## [DATA TO EXAMINE]

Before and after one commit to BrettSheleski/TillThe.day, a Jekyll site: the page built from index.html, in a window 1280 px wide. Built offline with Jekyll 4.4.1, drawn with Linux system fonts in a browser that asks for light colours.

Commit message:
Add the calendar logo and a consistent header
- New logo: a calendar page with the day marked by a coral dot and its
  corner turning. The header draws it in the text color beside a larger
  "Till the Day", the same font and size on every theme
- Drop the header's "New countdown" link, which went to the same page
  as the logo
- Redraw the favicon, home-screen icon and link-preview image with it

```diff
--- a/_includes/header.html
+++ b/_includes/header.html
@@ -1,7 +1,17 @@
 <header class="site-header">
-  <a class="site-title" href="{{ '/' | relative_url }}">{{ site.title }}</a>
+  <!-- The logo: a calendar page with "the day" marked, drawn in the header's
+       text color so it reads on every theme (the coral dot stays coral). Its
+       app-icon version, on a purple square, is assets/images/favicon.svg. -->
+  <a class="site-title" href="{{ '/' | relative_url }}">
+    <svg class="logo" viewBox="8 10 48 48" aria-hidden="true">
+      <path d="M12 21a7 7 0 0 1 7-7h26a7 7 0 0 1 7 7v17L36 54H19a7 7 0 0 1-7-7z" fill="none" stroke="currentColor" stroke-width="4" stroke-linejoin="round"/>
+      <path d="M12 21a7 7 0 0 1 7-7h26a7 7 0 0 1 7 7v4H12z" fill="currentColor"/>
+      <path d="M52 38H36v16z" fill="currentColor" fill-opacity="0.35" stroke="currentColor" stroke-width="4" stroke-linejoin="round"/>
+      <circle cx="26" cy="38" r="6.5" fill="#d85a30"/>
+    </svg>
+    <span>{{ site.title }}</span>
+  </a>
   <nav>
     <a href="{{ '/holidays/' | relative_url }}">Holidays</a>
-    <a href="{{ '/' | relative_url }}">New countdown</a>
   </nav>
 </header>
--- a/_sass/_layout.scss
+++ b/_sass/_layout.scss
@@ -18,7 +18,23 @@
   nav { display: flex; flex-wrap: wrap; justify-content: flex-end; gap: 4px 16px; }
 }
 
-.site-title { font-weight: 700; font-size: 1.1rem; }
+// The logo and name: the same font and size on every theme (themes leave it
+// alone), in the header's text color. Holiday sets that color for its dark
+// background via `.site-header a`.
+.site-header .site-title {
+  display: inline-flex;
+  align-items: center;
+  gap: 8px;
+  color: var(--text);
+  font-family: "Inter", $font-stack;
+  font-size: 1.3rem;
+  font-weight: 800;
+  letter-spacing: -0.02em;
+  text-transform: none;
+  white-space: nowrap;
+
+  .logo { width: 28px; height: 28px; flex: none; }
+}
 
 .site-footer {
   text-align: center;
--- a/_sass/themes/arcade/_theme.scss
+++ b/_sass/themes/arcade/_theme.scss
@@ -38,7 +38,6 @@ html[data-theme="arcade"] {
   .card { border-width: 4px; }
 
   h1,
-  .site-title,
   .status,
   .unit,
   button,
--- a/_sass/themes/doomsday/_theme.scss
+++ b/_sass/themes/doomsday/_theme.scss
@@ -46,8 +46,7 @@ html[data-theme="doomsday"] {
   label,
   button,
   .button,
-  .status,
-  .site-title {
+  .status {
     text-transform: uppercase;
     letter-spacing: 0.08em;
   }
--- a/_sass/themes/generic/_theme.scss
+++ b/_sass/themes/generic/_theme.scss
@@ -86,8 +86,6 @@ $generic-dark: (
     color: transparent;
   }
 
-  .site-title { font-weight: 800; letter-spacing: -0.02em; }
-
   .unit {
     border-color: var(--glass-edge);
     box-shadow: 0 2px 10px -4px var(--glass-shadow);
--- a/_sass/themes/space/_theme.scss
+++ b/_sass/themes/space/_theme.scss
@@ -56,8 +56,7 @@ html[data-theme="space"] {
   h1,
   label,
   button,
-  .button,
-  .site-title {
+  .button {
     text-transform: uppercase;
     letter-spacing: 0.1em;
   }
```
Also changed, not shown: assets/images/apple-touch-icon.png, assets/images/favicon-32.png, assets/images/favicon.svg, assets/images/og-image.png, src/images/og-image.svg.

## [REQUIREMENT]
Your answer should consist of the lines above that hold the word "class".

## [RESULT OF THE EXERCISE]
 <header class="site-header">
-  <a class="site-title" href="{{ '/' | relative_url }}">{{ site.title }}</a>
+  <a class="site-title" href="{{ '/' | relative_url }}">
+    <svg class="logo" viewBox="8 10 48 48" aria-hidden="true">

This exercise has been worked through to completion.